Up To Standards
- Author: Mike Weinberg, Contributing Editor
In 2002 Ford introduced a new four-door model of the venerable Explorer and its sister, the Mercury Mountaineer. The manual-transmission option for the new four-door model is a five-speed fully synchronized unit designated the M5R4 or M5OD-R4. The M5R1 transmission we all know and love has been replaced by a radical new design built by Mazda. This unit bears no resemblance to the M5R1.
The new model has a detachable bellhousing, a main case and extension housing, all made of aluminum. The mainshaft and countershaft are supported by tapered bearings with shims under the races to set endplay. All speeds are fully synchronized with helical-cut gears. The speed gears all run on needle bearings on the shafts. Gone is the removable shift cover, and all shift components are housed in the main case. Mercon ATF is the lubricant fill specified for the M5R4.
- 1st gear – 3.38-1
- 2nd gear – 2.06-1
- 3rd gear – 1.30-1
- 4th gear – 1.0-1
- 5th gear – 0.790-1
- Reverse – 3.70-1
The M5R4 represents one of the most-radical design changes in rear-wheel-drive manual transmissions. Traditionally, rear-wheel-drive stick units have been designed with 4th gear being the input shaft. The input was relatively short, with the drive gear mounted behind the input bearing and a pocket in the input to support the pilot journal of the mainshaft on a needle or tapered bearing.
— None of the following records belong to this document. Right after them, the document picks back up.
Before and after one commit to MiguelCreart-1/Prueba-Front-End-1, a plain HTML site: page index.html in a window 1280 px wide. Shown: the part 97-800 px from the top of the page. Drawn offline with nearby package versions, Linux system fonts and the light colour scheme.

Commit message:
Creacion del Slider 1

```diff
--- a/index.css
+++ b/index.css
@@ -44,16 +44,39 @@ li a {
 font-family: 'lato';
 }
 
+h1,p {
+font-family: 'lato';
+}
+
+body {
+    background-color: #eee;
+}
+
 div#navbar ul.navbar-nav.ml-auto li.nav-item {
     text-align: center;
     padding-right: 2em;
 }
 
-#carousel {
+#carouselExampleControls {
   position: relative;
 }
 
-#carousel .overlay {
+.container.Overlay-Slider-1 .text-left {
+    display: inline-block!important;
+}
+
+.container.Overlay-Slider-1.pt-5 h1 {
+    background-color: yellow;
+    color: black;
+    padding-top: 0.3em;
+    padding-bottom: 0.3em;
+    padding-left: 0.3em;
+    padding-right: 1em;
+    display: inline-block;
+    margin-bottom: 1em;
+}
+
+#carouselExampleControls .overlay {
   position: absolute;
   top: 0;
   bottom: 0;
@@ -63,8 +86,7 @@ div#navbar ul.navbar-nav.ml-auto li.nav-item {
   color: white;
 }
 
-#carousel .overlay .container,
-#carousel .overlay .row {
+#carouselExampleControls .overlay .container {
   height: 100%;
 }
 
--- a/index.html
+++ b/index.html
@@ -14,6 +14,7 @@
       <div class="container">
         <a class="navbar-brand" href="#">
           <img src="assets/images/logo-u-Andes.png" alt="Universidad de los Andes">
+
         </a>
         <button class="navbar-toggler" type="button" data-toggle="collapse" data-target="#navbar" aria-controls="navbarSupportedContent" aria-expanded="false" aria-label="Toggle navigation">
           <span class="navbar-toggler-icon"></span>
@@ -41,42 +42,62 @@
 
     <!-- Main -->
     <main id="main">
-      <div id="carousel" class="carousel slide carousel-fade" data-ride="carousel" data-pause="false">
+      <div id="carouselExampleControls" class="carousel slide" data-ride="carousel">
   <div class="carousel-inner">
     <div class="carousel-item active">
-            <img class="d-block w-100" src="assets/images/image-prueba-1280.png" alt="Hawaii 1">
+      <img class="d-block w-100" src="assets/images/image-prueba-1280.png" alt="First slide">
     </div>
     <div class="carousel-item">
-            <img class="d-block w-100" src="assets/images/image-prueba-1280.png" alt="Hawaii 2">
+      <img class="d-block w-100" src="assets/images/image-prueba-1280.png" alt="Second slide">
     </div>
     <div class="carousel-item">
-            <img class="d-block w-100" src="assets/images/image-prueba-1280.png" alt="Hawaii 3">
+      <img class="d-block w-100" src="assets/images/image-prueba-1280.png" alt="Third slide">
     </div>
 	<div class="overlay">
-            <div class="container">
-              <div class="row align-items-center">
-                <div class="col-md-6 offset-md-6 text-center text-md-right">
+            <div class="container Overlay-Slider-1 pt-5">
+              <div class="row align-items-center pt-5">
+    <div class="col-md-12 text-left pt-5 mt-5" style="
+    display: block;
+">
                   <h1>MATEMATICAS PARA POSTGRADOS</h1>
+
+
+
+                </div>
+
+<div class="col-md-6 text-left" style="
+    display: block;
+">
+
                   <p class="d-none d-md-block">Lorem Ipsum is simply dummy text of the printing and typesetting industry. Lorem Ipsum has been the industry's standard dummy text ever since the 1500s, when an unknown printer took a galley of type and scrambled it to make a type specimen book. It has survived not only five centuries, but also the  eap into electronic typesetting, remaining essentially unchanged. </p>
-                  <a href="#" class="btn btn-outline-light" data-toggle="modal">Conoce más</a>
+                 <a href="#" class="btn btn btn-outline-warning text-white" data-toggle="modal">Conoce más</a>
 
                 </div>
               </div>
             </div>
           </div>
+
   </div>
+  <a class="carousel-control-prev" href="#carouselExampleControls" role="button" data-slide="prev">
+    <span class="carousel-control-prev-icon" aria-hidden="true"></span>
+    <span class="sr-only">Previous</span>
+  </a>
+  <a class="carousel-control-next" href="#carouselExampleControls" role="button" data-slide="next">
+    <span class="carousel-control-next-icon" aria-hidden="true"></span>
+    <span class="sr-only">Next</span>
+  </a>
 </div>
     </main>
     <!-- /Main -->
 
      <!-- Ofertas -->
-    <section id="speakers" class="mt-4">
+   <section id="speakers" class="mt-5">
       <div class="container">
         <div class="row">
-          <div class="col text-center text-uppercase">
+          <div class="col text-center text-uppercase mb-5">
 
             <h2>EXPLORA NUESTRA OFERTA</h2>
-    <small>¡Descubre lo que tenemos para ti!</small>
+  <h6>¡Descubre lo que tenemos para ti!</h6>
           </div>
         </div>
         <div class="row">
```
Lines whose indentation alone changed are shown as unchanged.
On the M5R1 unit the 3-4-synchronizer assembly is on the mainshaft directly behind the input gear. The 1-2 speed gears and synchronizer assembly and the 5th and reverse driven gears are on the mainshaft. The 5th and reverse speed gears and synchronizer are mounted on the countershaft.
The design of the new M5R4 locates the 5th gear as the first gear on the input shaft, followed by reverse, 1st, 2nd and 3rd gears, in that order. At the rear of the input shaft is the 3-4-synchronizer assembly. Fourth gear is part of the shortened output shaft or mainshaft. Mounted on the countershaft are the 5th and reverse synchronizer and speed gears and the 1-2 speed gears and synchronizer assembly. The input gear drives the 5th, 1st and 2nd gears and the reverse idler gear. We have included a parts illustration and power-flow charts to help you understand how this design works.
Three stirrup-shaped shift forks ride on shift rails and are positioned by three pairs of shift-fork lock plates that are bolted through the sides of the main case. There is a conventional detent and interlock system to give the driver shift feel and to prevent engaging two gears at once.
Study the power-flow diagrams and parts schematics in Figures 1 through 5, as the diagnostic routines will be very different on the M5R4 because of the unconventional gear placement. We are used to seeing the geartrain mounted from front to back as 4th, 3rd, 2nd and 1st. Here we have 5th, reverse, 1st, 2nd, 3rd and 4th. Studying the design, we see that the input shaft resembles the design found in a transaxle rather than that in a rear-wheel-drive truck transmission.
With this being the introduction year for this gearbox, it is too soon to judge the durability of this design, but time will tell. One thing I’ve learned in the decades I’ve spent in auto repair is that it is never dull and that change in vehicle and component design will never stop. This design may not start a trend, but we will learn to service and repair these units profitably because we are professionals.